Ehret went 20-5 over Scott’s two years as head coach.
Now, he’s excited for a new challenge, though he noted it wasn’t easy to leave Ehret, where he quickly established strong relationships within his locker room and the community.
“It’s always tough when you’re faced with leaving somewhere so supportive of you, from the kids and parents alike … I had some great relationships, and it’s tough to say goodbye,” Scott said. “But in terms of what Destrehan and St. Charles Parish have to offer my family and I, it’s a no brainer. We live here, my children go to school here … it’s such a great fit.”
While the coronavirus pandemic has put numerous things on hold, the Destrehan coaching search stayed on schedule.

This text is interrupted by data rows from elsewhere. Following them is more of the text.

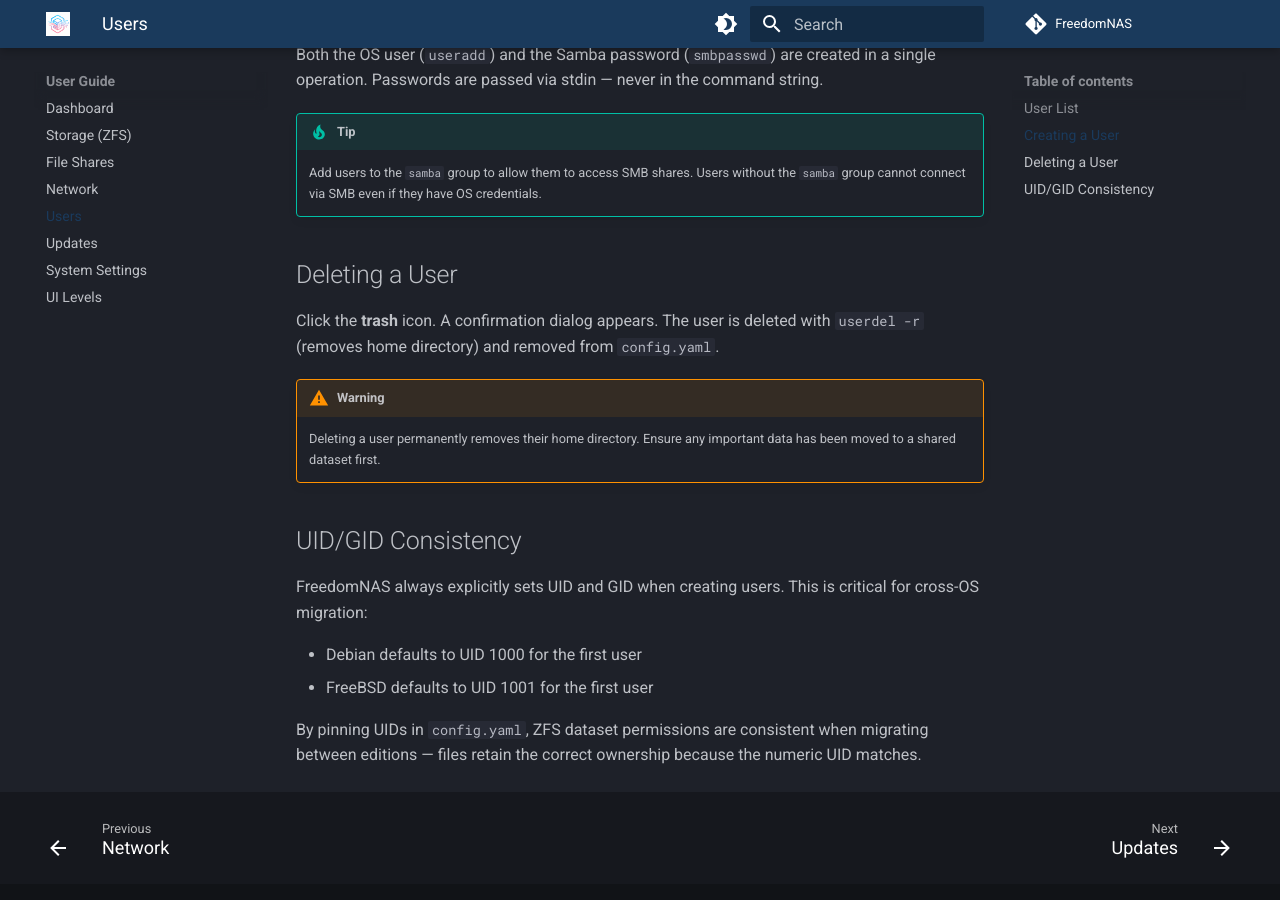
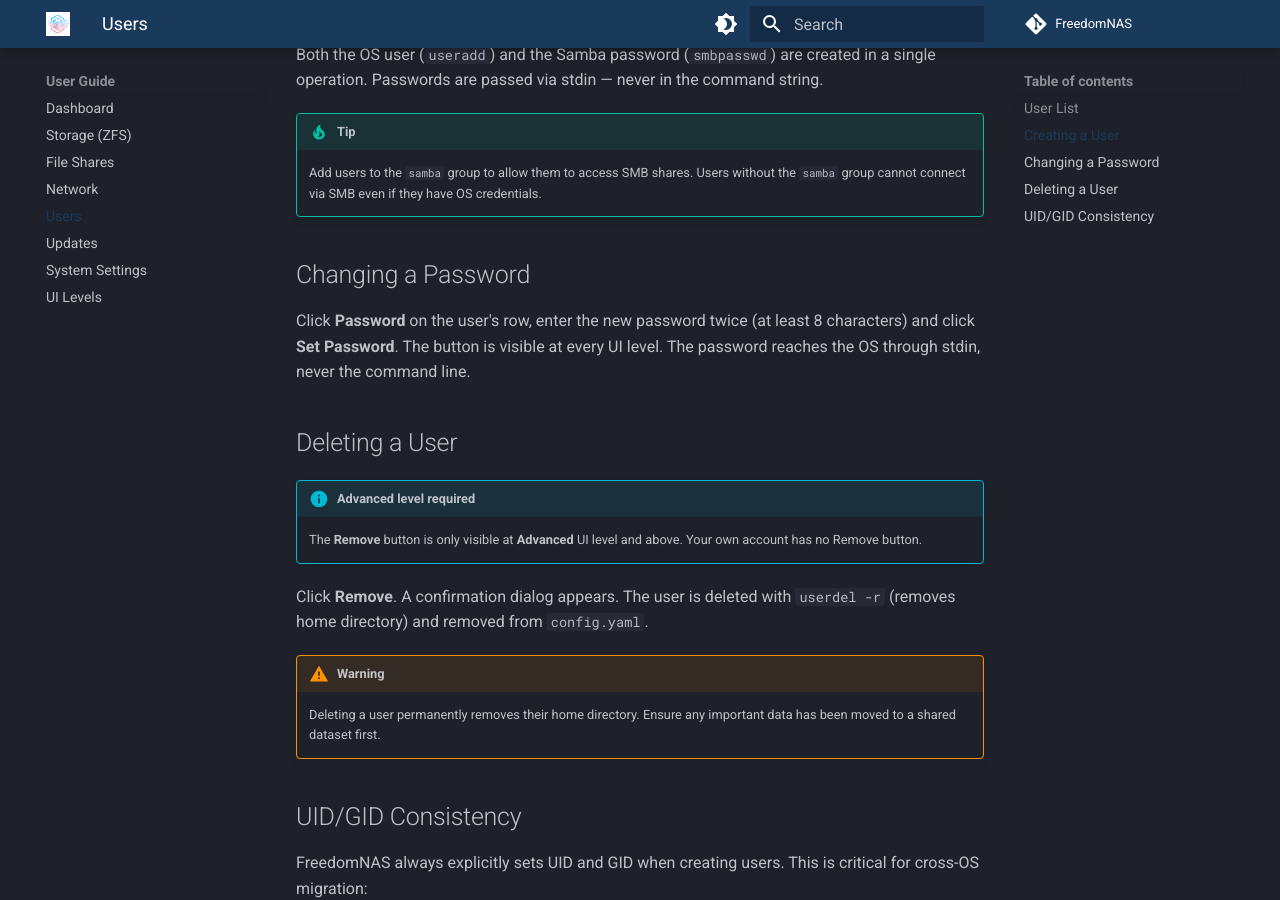
Before and after one commit to FreedomNAS/freedomnas-docs, an MkDocs documentation site: the page built from docs/user-guide/users.md, in a window 1280 px wide and 900 px high, scrolled down 938 px. Built offline with MkDocs 1.6.1 and Material for MkDocs 9.7.7, drawn with Linux system fonts in a browser that asks for light colours.

Commit message:
Document changing a password and the level Remove needs

```diff
--- a/docs/user-guide/users.md
+++ b/docs/user-guide/users.md
@@ -33,9 +33,19 @@ in the command string.
     Users without the `samba` group cannot connect via SMB even if they
     have OS credentials.
 
+## Changing a Password
+
+Click **Password** on the user's row, enter the new password twice (at least
+8 characters) and click **Set Password**. The button is visible at every UI
+level. The password reaches the OS through stdin, never the command line.
+
 ## Deleting a User
 
-Click the **trash** icon. A confirmation dialog appears. The user is deleted
+!!! info "Advanced level required"
+    The **Remove** button is only visible at **Advanced** UI level and above.
+    Your own account has no Remove button.
+
+Click **Remove**. A confirmation dialog appears. The user is deleted
 with `userdel -r` (removes home directory) and removed from `config.yaml`.
 
 !!! warning
```
Also changed, not shown: docs/user-guide/ui-levels.md (+5 -2 lines).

“It was smooth,” Scott said. “They had a plan and a timeline in place for what they wanted to have accomplished.”
Scott follows in the footsteps of a legend. After overseeing one final signing day class among his players, Robicheaux retired in February after leading Destrehan to a state runner-up finish in 2019. Robicheaux was the architect of two undefeated state championship runs, in 2007 and 2008, several unbeaten regular seasons and an overall won-loss record of 186-41.
Scott called it an honor to be chosen to lead a program that has enjoyed a rich coaching tradition.
“I’m extremely humbled and excited,” Scott said. “Just thinking about so many great coaches who have preceded me here. I was fortunate enough to work for two of those guys in Coach Robicheaux and Coach (Tim) Rebowe (at Nicholls State). It’s truly a privilege.”
An Algiers native, Scott’s tenure at Ehret was his second head coaching position on the West Bank of New Orleans, his first coming at West Jefferson from 2008 to 2013 where the Buccaneers won two district championships and qualified for the state playoffs six times.
The move to Destrehan brings him back to his current home. He resides in St. Charles Parish with his wife Jarelle and three children Jackson, 13, Chandler, 9 and Ava, 6.
While he’s coached several members of the Wildcats who were freshmen during his assistant coaching tenure at DHS, he said he’s taking it as effectively starting over with everyone – people change, and he won’t take those relationships for granted.
“We don’t have that true connection just yet. I’ll be walking through that process of introducing myself to them all over again. My job is to establish those relationships,” he said.
As a coach with a strong defensive background, he believes the success his teams have enjoyed on that side of the ball come down to old school, tried and true fundamentals.
“The effort has to be all the way up. We have to be great tacklers, and we have to take the ball away and provide extra opportunities for our offense. It’s all about technique, execution and tackling … it’s the same at every level,” Scott said.
But he spoke of off the field success at an even greater standard.
“To produce upstanding members of community, first and foremost, is the goal,” Scott said.
“Our primary goal of coaches is to help guide young men through these formative years. In terms of what I bring, I think I’m young enough to understand kids … I listen to their some of their music, stuff like that, and I can identify with kids … but I also have old school morals and values. I believe in the same core values that have been established throughout the years at Destrehan. Those won’t change.”